## [What is being asked]
Your task is to filter the entries and copy every line containing the string "inferrule".

## [Dataset records]

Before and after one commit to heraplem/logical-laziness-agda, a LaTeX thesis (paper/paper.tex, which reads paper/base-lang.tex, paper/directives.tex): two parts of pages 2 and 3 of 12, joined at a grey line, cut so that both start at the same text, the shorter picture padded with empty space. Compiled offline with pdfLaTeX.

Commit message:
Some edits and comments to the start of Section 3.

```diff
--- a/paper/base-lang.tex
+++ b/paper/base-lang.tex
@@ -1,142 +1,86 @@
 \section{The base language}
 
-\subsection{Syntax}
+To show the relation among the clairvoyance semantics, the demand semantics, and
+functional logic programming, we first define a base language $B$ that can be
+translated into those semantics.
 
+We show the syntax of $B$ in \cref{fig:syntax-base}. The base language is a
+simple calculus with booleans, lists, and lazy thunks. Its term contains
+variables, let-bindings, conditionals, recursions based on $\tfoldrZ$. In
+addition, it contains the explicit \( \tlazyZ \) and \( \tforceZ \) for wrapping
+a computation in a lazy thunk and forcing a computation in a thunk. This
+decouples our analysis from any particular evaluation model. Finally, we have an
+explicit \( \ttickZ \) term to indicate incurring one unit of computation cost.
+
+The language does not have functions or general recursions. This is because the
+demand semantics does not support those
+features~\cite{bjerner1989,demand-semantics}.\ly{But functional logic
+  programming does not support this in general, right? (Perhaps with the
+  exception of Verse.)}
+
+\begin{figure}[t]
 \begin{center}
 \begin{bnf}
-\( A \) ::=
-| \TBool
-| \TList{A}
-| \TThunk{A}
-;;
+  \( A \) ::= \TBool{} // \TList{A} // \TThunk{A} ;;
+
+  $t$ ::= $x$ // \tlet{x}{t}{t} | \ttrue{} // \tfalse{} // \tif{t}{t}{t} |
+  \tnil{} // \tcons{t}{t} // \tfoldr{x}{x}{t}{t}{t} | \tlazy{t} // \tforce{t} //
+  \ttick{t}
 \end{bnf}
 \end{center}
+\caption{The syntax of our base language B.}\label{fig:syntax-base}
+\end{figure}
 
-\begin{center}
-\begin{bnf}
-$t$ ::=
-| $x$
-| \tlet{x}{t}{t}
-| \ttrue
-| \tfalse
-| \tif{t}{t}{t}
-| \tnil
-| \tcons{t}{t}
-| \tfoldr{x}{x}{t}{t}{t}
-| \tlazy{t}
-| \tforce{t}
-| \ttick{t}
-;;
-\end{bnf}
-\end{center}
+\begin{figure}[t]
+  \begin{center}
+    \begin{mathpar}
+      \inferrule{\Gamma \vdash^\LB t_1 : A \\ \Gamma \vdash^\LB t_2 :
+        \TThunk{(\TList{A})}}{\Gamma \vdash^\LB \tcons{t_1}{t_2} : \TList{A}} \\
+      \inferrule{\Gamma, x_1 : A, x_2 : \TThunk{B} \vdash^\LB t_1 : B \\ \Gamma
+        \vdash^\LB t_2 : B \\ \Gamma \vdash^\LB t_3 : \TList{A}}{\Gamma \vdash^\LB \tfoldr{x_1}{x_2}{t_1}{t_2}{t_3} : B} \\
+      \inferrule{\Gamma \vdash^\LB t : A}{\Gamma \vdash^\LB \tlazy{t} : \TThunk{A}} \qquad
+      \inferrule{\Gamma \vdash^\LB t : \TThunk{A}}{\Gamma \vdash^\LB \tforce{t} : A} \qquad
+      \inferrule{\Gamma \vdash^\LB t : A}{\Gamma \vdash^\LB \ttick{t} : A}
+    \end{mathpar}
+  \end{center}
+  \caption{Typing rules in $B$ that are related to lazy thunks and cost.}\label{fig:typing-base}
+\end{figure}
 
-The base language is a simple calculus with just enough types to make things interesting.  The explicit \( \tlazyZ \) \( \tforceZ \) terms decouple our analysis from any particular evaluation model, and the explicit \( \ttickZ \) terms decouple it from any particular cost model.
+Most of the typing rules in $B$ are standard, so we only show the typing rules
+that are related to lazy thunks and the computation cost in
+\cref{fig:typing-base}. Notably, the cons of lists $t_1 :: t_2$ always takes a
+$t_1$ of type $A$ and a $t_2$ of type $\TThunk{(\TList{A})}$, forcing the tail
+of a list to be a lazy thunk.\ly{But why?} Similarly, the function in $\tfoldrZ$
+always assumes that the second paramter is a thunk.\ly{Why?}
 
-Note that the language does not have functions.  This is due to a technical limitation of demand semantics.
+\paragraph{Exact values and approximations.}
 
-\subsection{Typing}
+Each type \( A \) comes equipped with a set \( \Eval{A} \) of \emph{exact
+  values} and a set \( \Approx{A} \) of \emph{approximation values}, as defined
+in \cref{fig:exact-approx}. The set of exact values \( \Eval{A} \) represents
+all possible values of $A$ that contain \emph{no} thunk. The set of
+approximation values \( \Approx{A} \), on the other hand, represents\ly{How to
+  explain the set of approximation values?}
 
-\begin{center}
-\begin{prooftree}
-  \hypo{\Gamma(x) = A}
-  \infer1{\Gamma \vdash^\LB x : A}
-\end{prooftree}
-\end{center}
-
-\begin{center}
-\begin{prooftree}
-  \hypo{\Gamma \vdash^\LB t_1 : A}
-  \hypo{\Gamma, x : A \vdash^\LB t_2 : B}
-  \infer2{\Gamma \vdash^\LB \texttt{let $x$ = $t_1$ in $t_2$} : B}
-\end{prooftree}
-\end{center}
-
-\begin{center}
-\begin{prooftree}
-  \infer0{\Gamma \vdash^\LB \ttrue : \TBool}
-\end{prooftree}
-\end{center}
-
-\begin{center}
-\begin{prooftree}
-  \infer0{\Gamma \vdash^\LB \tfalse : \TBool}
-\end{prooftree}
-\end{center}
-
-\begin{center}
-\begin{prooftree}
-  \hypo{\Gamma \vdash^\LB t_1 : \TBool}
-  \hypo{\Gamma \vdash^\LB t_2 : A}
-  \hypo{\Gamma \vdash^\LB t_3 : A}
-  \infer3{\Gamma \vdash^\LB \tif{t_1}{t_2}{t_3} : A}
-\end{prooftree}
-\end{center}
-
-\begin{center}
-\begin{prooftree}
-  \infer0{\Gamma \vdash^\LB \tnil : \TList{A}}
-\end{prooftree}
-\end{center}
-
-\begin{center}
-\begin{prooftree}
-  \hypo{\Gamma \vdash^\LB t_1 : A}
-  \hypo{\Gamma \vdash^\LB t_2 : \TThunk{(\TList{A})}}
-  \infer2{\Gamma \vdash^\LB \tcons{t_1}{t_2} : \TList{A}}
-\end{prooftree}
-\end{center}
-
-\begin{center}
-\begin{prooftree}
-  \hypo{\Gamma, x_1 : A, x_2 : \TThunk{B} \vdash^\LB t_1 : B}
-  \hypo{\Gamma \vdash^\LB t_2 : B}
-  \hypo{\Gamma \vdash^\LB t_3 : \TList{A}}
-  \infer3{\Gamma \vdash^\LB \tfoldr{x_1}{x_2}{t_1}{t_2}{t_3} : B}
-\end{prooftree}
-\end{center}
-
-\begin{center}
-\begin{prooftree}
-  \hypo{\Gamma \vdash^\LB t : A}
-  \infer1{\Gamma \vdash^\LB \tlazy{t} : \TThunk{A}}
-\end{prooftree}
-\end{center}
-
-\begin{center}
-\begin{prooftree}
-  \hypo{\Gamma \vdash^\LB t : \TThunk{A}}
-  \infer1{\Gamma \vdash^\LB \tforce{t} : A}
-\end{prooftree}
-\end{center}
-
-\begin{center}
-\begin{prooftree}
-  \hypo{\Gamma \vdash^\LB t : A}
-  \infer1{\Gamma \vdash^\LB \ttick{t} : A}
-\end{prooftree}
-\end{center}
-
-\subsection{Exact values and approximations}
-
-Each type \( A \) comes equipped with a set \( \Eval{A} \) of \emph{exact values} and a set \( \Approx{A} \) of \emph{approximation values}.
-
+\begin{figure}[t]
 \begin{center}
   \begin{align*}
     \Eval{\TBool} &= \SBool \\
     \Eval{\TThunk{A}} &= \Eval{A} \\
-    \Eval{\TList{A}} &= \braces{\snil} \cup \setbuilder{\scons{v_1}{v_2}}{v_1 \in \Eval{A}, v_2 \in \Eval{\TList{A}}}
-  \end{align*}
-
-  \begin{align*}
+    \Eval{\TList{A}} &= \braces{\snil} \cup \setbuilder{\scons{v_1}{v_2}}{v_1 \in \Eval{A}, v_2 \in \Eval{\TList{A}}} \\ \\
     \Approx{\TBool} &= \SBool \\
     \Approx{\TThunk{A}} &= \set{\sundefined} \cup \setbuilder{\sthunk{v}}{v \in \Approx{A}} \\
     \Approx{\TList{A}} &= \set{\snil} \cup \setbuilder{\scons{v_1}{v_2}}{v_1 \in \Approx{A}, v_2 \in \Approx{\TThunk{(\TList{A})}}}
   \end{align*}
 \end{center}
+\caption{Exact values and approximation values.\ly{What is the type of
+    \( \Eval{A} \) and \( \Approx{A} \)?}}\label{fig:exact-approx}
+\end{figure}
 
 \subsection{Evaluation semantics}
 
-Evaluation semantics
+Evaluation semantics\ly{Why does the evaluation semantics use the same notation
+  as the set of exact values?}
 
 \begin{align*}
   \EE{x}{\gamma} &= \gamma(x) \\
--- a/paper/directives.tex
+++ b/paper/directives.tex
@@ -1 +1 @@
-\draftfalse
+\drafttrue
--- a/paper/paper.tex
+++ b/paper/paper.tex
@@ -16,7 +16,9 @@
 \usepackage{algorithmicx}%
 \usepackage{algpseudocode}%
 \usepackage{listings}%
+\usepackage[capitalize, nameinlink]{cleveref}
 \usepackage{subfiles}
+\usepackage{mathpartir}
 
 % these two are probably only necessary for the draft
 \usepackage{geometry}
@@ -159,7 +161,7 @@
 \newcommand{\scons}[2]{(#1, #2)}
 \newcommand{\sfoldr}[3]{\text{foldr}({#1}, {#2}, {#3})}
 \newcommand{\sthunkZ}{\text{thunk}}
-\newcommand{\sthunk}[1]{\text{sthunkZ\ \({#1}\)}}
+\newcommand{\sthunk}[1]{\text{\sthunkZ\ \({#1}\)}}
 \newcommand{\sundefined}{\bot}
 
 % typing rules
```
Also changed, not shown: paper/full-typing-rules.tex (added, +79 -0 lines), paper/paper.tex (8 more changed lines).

## [Reply]
+      \inferrule{\Gamma \vdash^\LB t_1 : A \\ \Gamma \vdash^\LB t_2 :
+      \inferrule{\Gamma, x_1 : A, x_2 : \TThunk{B} \vdash^\LB t_1 : B \\ \Gamma
+      \inferrule{\Gamma \vdash^\LB t : A}{\Gamma \vdash^\LB \tlazy{t} : \TThunk{A}} \qquad
+      \inferrule{\Gamma \vdash^\LB t : \TThunk{A}}{\Gamma \vdash^\LB \tforce{t} : A} \qquad
+      \inferrule{\Gamma \vdash^\LB t : A}{\Gamma \vdash^\LB \ttick{t} : A}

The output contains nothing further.